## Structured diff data
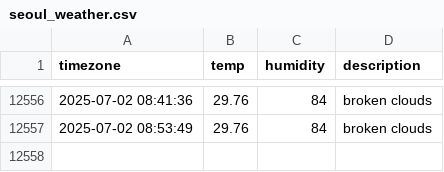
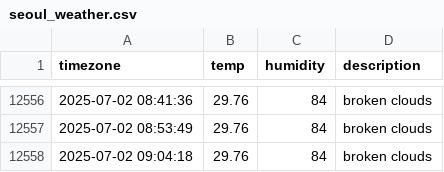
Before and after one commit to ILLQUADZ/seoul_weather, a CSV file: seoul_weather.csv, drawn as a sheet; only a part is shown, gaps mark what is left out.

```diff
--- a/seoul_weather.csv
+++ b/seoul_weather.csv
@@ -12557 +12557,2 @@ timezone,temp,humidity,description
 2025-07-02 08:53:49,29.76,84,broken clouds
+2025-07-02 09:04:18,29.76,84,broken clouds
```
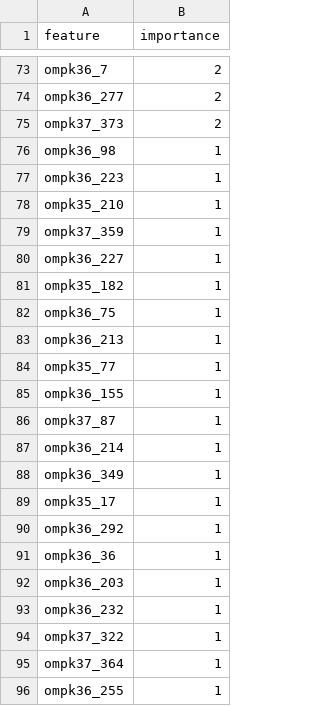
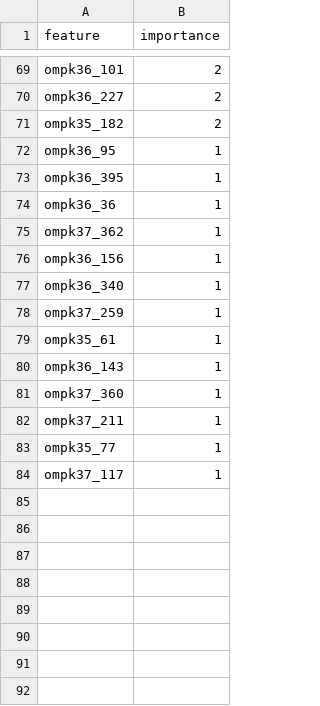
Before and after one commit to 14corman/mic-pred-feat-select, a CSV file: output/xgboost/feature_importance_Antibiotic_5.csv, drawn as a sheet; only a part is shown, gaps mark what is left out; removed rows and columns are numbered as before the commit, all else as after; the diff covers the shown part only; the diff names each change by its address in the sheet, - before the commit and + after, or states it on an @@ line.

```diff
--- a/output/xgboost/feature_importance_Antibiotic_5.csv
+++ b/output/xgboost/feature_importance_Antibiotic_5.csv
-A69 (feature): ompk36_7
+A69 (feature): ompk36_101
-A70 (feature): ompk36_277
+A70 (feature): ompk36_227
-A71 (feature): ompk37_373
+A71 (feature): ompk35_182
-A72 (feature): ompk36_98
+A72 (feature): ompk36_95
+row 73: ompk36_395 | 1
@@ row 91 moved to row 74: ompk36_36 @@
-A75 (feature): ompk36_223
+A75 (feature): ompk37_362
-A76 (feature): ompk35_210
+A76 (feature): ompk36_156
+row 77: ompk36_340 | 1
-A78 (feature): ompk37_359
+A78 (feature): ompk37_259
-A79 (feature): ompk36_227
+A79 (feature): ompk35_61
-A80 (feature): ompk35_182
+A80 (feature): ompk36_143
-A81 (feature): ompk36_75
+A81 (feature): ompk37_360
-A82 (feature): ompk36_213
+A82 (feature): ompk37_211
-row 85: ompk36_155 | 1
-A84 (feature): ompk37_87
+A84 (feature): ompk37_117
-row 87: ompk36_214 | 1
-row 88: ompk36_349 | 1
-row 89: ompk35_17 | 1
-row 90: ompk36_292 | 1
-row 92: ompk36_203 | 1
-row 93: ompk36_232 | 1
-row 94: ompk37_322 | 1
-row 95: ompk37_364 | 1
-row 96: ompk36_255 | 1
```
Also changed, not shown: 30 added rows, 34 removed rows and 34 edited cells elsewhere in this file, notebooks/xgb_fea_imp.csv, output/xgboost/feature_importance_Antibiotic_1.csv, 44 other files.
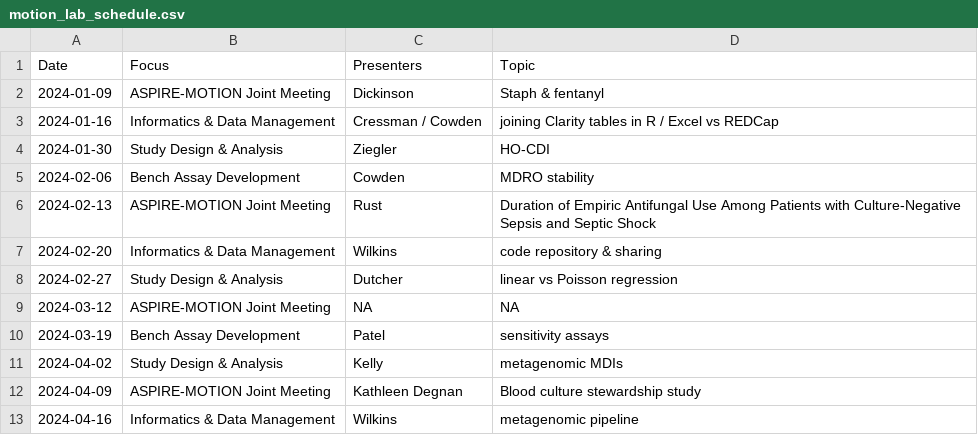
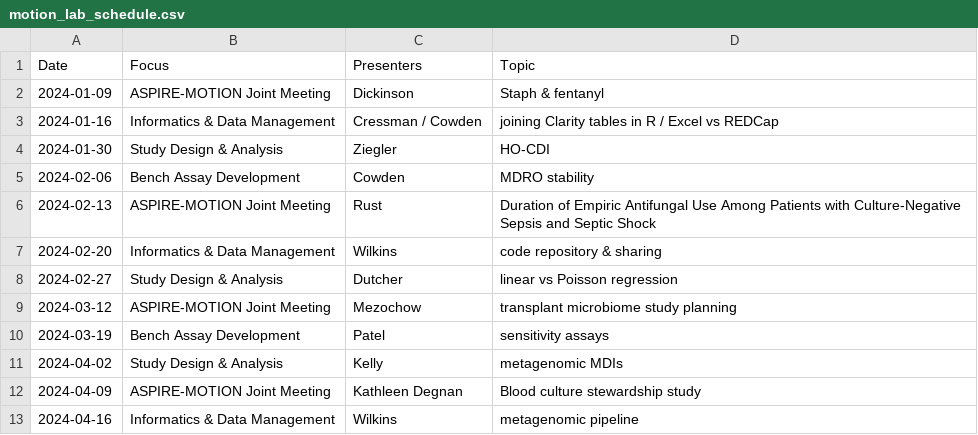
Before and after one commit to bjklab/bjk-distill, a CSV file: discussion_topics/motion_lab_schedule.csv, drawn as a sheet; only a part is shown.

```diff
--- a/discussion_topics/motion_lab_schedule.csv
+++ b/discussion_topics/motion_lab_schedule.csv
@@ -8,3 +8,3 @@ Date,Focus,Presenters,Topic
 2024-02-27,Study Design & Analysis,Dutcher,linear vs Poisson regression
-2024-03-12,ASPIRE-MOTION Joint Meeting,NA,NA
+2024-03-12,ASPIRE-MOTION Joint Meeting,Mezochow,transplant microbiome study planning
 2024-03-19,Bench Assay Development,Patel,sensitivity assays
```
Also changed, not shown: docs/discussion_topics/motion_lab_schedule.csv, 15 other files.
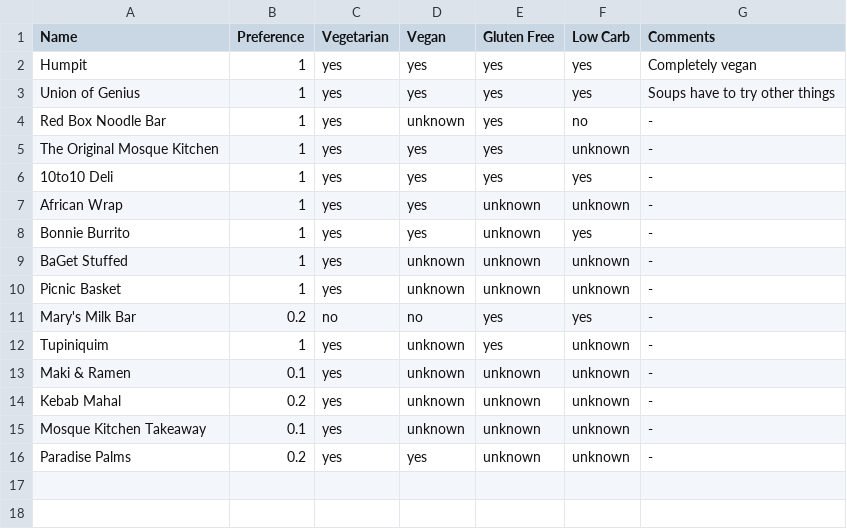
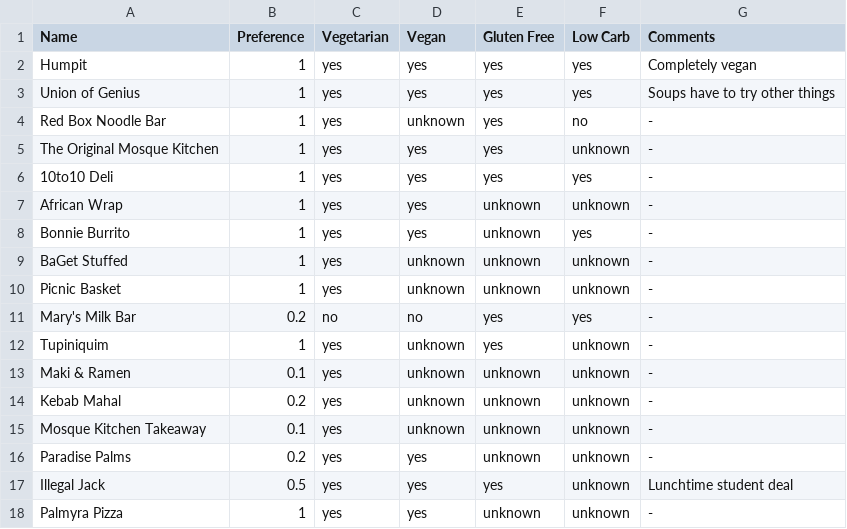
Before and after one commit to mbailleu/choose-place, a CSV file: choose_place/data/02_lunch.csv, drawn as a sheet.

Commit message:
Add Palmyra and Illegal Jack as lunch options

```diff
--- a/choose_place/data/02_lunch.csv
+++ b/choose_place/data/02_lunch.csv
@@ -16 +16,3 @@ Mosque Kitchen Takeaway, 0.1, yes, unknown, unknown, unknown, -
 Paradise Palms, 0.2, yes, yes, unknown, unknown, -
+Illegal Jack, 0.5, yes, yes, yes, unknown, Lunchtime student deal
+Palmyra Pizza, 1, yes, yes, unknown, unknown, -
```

## ACTIVITY
Print every line above exactly. Leave the pictures out.

## OUTPUT OF THE EXERCISE
Before and after one commit to ILLQUADZ/seoul_weather, a CSV file: seoul_weather.csv, drawn as a sheet; only a part is shown, gaps mark what is left out.

```diff
--- a/seoul_weather.csv
+++ b/seoul_weather.csv
@@ -12557 +12557,2 @@ timezone,temp,humidity,description
 2025-07-02 08:53:49,29.76,84,broken clouds
+2025-07-02 09:04:18,29.76,84,broken clouds
```
Before and after one commit to 14corman/mic-pred-feat-select, a CSV file: output/xgboost/feature_importance_Antibiotic_5.csv, drawn as a sheet; only a part is shown, gaps mark what is left out; removed rows and columns are numbered as before the commit, all else as after; the diff covers the shown part only; the diff names each change by its address in the sheet, - before the commit and + after, or states it on an @@ line.

```diff
--- a/output/xgboost/feature_importance_Antibiotic_5.csv
+++ b/output/xgboost/feature_importance_Antibiotic_5.csv
-A69 (feature): ompk36_7
+A69 (feature): ompk36_101
-A70 (feature): ompk36_277
+A70 (feature): ompk36_227
-A71 (feature): ompk37_373
+A71 (feature): ompk35_182
-A72 (feature): ompk36_98
+A72 (feature): ompk36_95
+row 73: ompk36_395 | 1
@@ row 91 moved to row 74: ompk36_36 @@
-A75 (feature): ompk36_223
+A75 (feature): ompk37_362
-A76 (feature): ompk35_210
+A76 (feature): ompk36_156
+row 77: ompk36_340 | 1
-A78 (feature): ompk37_359
+A78 (feature): ompk37_259
-A79 (feature): ompk36_227
+A79 (feature): ompk35_61
-A80 (feature): ompk35_182
+A80 (feature): ompk36_143
-A81 (feature): ompk36_75
+A81 (feature): ompk37_360
-A82 (feature): ompk36_213
+A82 (feature): ompk37_211
-row 85: ompk36_155 | 1
-A84 (feature): ompk37_87
+A84 (feature): ompk37_117
-row 87: ompk36_214 | 1
-row 88: ompk36_349 | 1
-row 89: ompk35_17 | 1
-row 90: ompk36_292 | 1
-row 92: ompk36_203 | 1
-row 93: ompk36_232 | 1
-row 94: ompk37_322 | 1
-row 95: ompk37_364 | 1
-row 96: ompk36_255 | 1
```
Also changed, not shown: 30 added rows, 34 removed rows and 34 edited cells elsewhere in this file, notebooks/xgb_fea_imp.csv, output/xgboost/feature_importance_Antibiotic_1.csv, 44 other files.
Before and after one commit to bjklab/bjk-distill, a CSV file: discussion_topics/motion_lab_schedule.csv, drawn as a sheet; only a part is shown.

```diff
--- a/discussion_topics/motion_lab_schedule.csv
+++ b/discussion_topics/motion_lab_schedule.csv
@@ -8,3 +8,3 @@ Date,Focus,Presenters,Topic
 2024-02-27,Study Design & Analysis,Dutcher,linear vs Poisson regression
-2024-03-12,ASPIRE-MOTION Joint Meeting,NA,NA
+2024-03-12,ASPIRE-MOTION Joint Meeting,Mezochow,transplant microbiome study planning
 2024-03-19,Bench Assay Development,Patel,sensitivity assays
```
Also changed, not shown: docs/discussion_topics/motion_lab_schedule.csv, 15 other files.
Before and after one commit to mbailleu/choose-place, a CSV file: choose_place/data/02_lunch.csv, drawn as a sheet.

Commit message:
Add Palmyra and Illegal Jack as lunch options

```diff
--- a/choose_place/data/02_lunch.csv
+++ b/choose_place/data/02_lunch.csv
@@ -16 +16,3 @@ Mosque Kitchen Takeaway, 0.1, yes, unknown, unknown, unknown, -
 Paradise Palms, 0.2, yes, yes, unknown, unknown, -
+Illegal Jack, 0.5, yes, yes, yes, unknown, Lunchtime student deal
+Palmyra Pizza, 1, yes, yes, unknown, unknown, -
```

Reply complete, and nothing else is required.